By Asya Pereltsvaig and Martin W. Lewis

This book "asserts that the origin and spread of languages must be examined primarily through the time-tested techniques of linguistic analysis, rather than those of evolutionary biology" and "defends traditional practices in historical linguistics while remaining open to new techniques, including computational methods" and "will appeal to readers interested in world history and world geography."


Academic Paper


Title: Toward a model of grammaticality judgments
Author: Markus Bader
Email: click here TO access email
Institution: Johann Wolfgang Goethe Universität Frankfurt am Main
Author: Jana Häussler
Institution: Universität Konstanz
Linguistic Field: Cognitive Science; Psycholinguistics
Abstract: This paper presents three experiments that investigate the relationship between gradient and binary judgments of grammaticality. In the first two experiments, two different groups of participants judged sentences by the method of magnitude estimation and by the method of speeded grammaticality judgments in a single session. The two experiments involved identical sentence materials but they differed in the order in which the two procedures were applied. The results show a high correlation between the magnitude estimation data and the speeded grammaticality judgments data, both within a session and across the two sessions. The third experiment was a questionnaire study in which participants judged the same sentences as either grammatical or ungrammatical without time pressure. This experiment yielded results quite similar to those of the other two experiments. Thus gradient and binary judgments both provide valuable and reliable sources for linguistic theory when assessed in an experimentally controlled way. We present a model based on Signal Detection Theory which specifies how gradient grammaticality scores are mapped to binary grammaticality judgments. Finally, we compare our experimental results to existing corpus data in order to inquire into the relationship between grammaticality and frequency of usage.

CUP AT LINGUIST

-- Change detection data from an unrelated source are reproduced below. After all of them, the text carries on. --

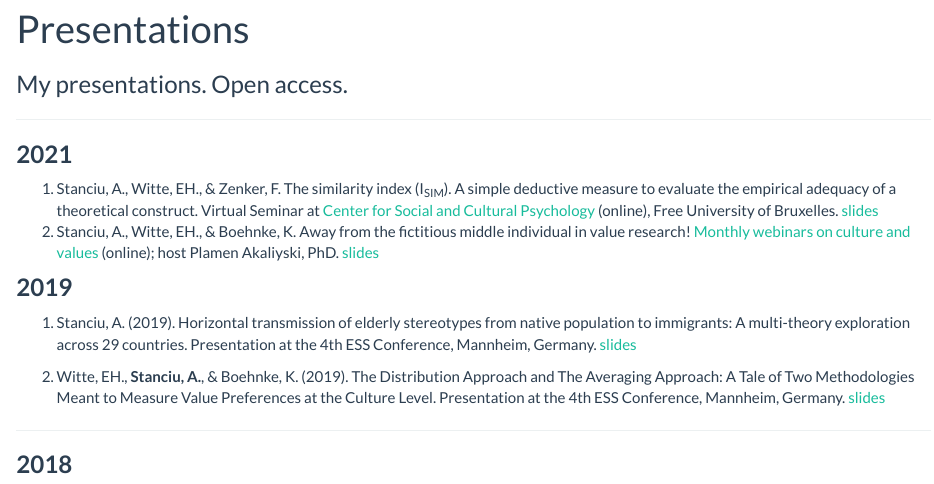
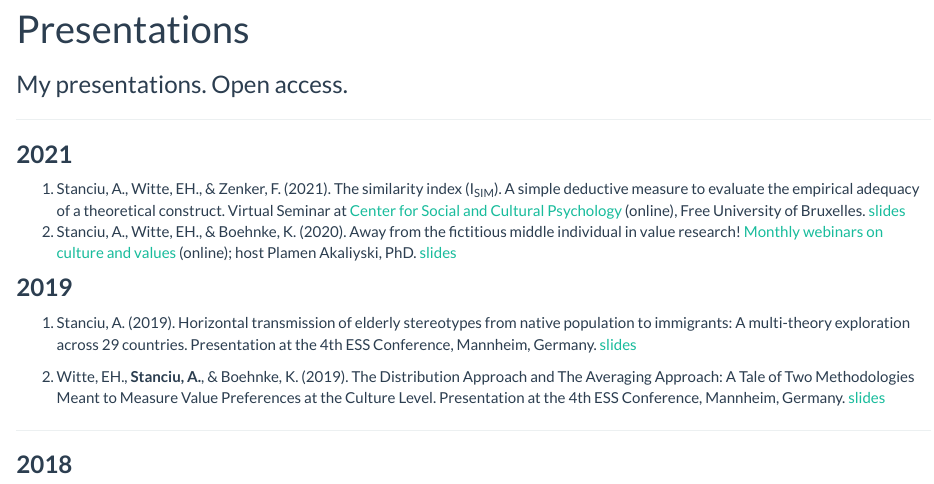
Before and after one commit to adrianvstanciu/stancius-website, an R Markdown document (presentations.Rmd): the page in a window 1100 px wide, from 90 px down. Rendered offline with R 4.5, knitr and Pandoc, with nearby package versions.

Commit message:
edited presentation page.

```diff
--- a/presentations.Rmd
+++ b/presentations.Rmd
@@ -6,8 +6,8 @@ subtitle: "My presentations. Open access."
 ___
 ### **2021**
 
-1. Stanciu, A., Witte, EH., & Zenker, F. The similarity index (I~SIM~). A simple deductive measure to evaluate the empirical adequacy of a theoretical construct. Virtual Seminar at [Center for Social and Cultural Psychology](https://cescup.ulb.be/event/similarity-index-300321/) (online), Free University of Bruxelles. [slides](https://osf.io/6xmfp/)
-2. Stanciu, A., Witte, EH., & Boehnke, K. Away from the fictitious middle individual in value research! [Monthly webinars on culture and values](https://www.plamenakaliyski.com/culture-values-webinar/jan-21-2021-1800-1900-gmt9-away-from-the-fictitious-middle-individual-in-value-research/) (online); host Plamen Akaliyski, PhD. [slides](https://osf.io/45p8k/)
+1. Stanciu, A., Witte, EH., & Zenker, F. (2021). The similarity index (I~SIM~). A simple deductive measure to evaluate the empirical adequacy of a theoretical construct. Virtual Seminar at [Center for Social and Cultural Psychology](https://cescup.ulb.be/event/similarity-index-300321/) (online), Free University of Bruxelles. [slides](https://osf.io/6xmfp/)
+2. Stanciu, A., Witte, EH., & Boehnke, K. (2020). Away from the fictitious middle individual in value research! [Monthly webinars on culture and values](https://www.plamenakaliyski.com/culture-values-webinar/jan-21-2021-1800-1900-gmt9-away-from-the-fictitious-middle-individual-in-value-research/) (online); host Plamen Akaliyski, PhD. [slides](https://osf.io/45p8k/)
 
 ### **2019**
 
```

This article appears IN Journal of Linguistics Vol. 46, Issue 2, which you can READ on Cambridge's site or on LINGUIST .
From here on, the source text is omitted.